**Task details:**
In how many lines of the records does "types" appear? Answer with one number.

(Data under study begins)

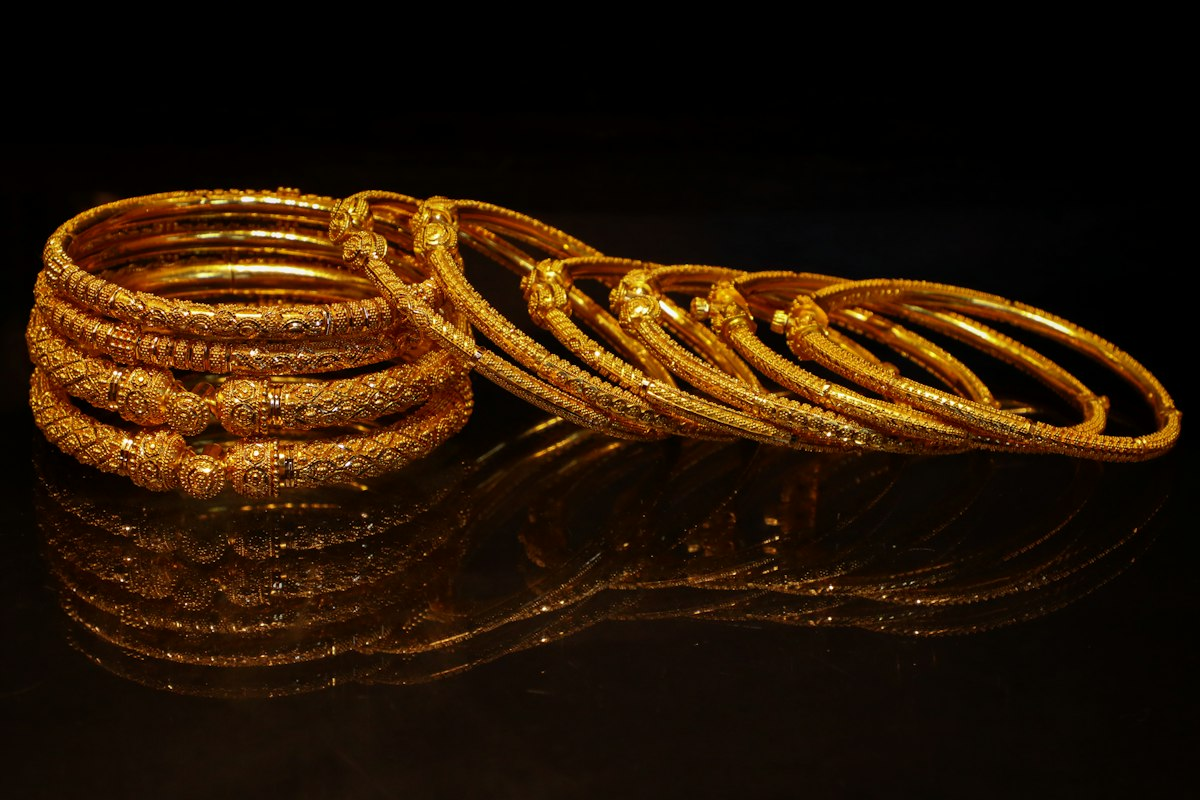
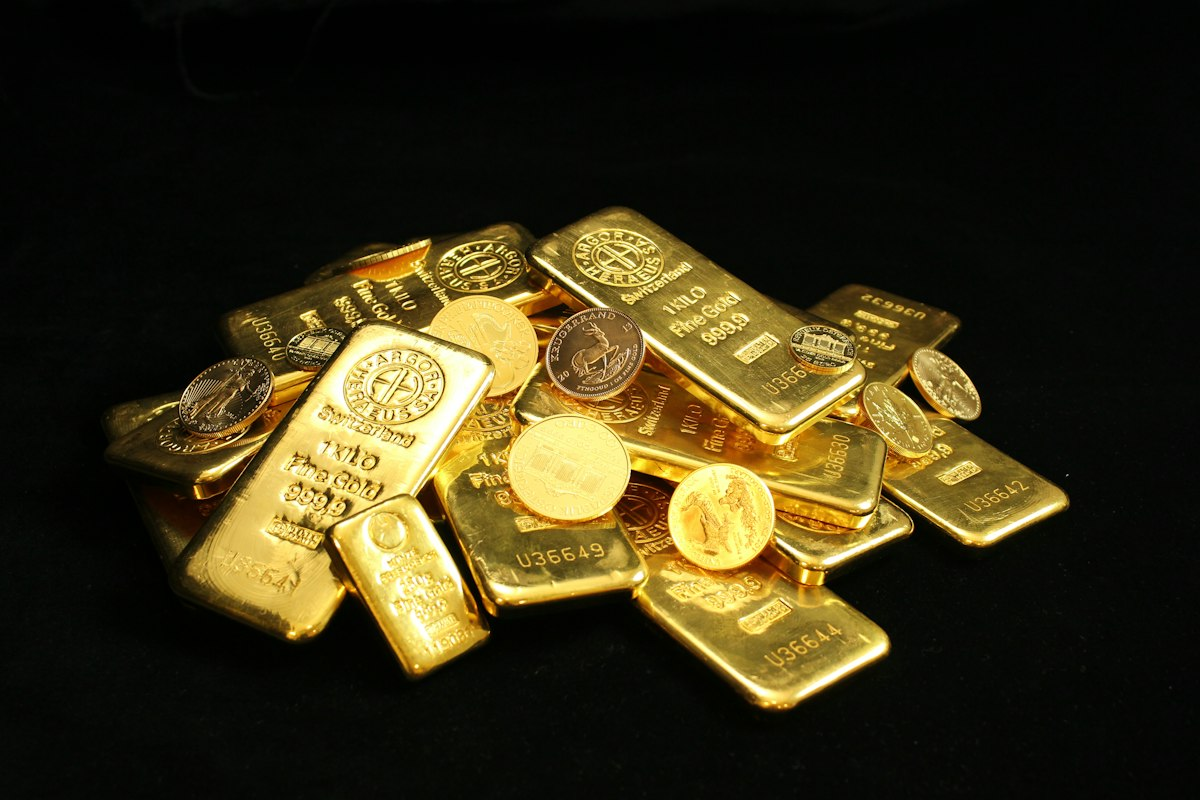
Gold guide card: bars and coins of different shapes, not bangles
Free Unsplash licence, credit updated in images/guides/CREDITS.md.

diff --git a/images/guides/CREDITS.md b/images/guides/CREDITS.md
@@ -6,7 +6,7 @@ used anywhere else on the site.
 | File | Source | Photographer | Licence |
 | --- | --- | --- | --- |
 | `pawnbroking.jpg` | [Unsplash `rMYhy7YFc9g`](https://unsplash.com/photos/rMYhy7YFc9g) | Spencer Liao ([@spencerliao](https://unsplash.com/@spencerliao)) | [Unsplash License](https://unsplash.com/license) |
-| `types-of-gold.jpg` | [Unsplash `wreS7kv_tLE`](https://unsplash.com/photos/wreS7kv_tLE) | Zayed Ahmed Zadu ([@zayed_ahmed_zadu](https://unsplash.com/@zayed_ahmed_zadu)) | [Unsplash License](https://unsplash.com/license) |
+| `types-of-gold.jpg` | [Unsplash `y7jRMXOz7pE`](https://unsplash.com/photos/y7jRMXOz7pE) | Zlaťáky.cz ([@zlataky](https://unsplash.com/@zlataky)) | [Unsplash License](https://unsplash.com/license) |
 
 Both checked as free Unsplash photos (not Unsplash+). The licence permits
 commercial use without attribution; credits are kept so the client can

(Data under study ends)

**Exercise solution:**
2